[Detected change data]
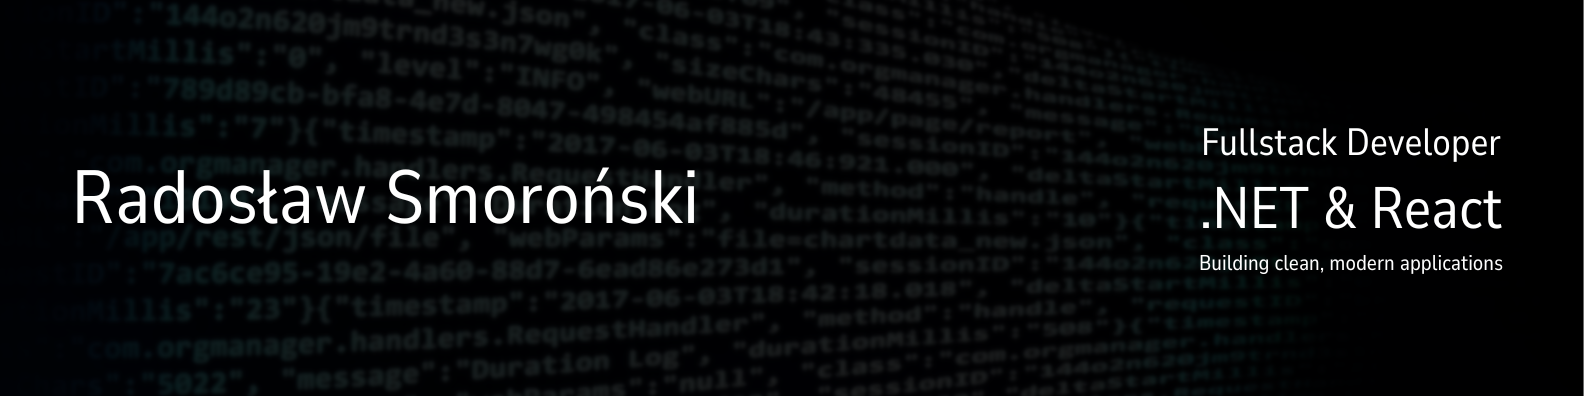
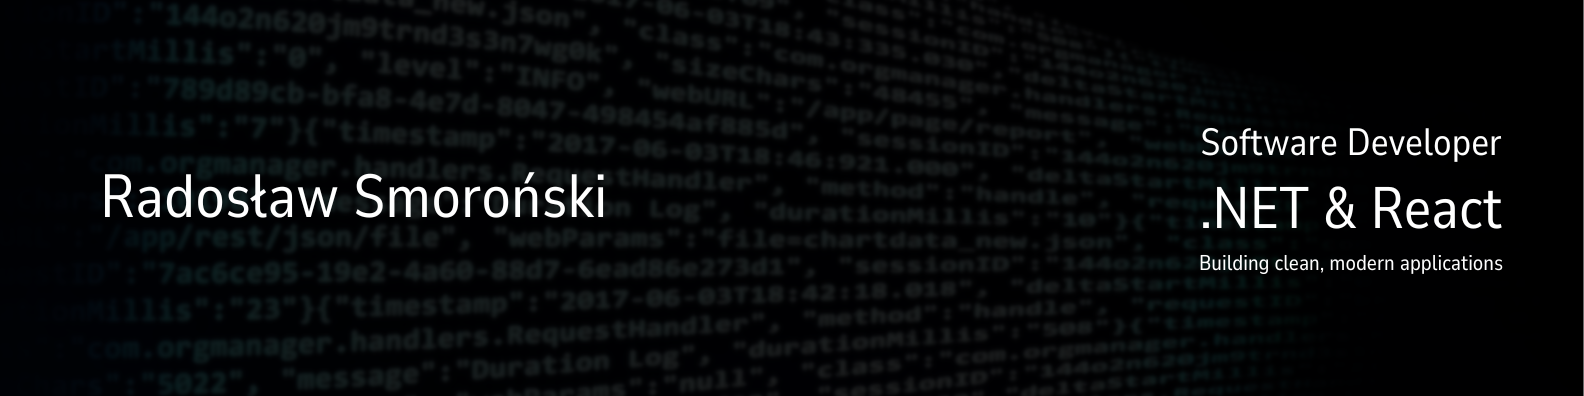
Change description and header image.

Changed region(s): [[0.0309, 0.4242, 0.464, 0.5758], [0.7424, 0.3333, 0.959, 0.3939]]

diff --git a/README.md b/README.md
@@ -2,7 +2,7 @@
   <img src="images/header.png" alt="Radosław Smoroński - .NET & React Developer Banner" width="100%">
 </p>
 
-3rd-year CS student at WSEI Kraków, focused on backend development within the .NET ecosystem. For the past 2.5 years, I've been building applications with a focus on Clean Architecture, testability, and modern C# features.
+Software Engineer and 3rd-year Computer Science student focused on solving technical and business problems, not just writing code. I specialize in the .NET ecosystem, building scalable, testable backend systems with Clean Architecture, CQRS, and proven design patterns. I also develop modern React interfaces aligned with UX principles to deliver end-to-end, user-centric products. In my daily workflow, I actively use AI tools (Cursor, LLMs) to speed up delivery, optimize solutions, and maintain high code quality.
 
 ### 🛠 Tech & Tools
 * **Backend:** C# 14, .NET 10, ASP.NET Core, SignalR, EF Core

Directions: Find the word "focused" in the records. Copy every line it appears in.

Expected output:
-3rd-year CS student at WSEI Kraków, focused on backend development within the .NET ecosystem. For the past 2.5 years, I've been building applications with a focus on Clean Architecture, testability, and modern C# features.
+Software Engineer and 3rd-year Computer Science student focused on solving technical and business problems, not just writing code. I specialize in the .NET ecosystem, building scalable, testable backend systems with Clean Architecture, CQRS, and proven design patterns. I also develop modern React interfaces aligned with UX principles to deliver end-to-end, user-centric products. In my daily workflow, I actively use AI tools (Cursor, LLMs) to speed up delivery, optimize solutions, and maintain high code quality.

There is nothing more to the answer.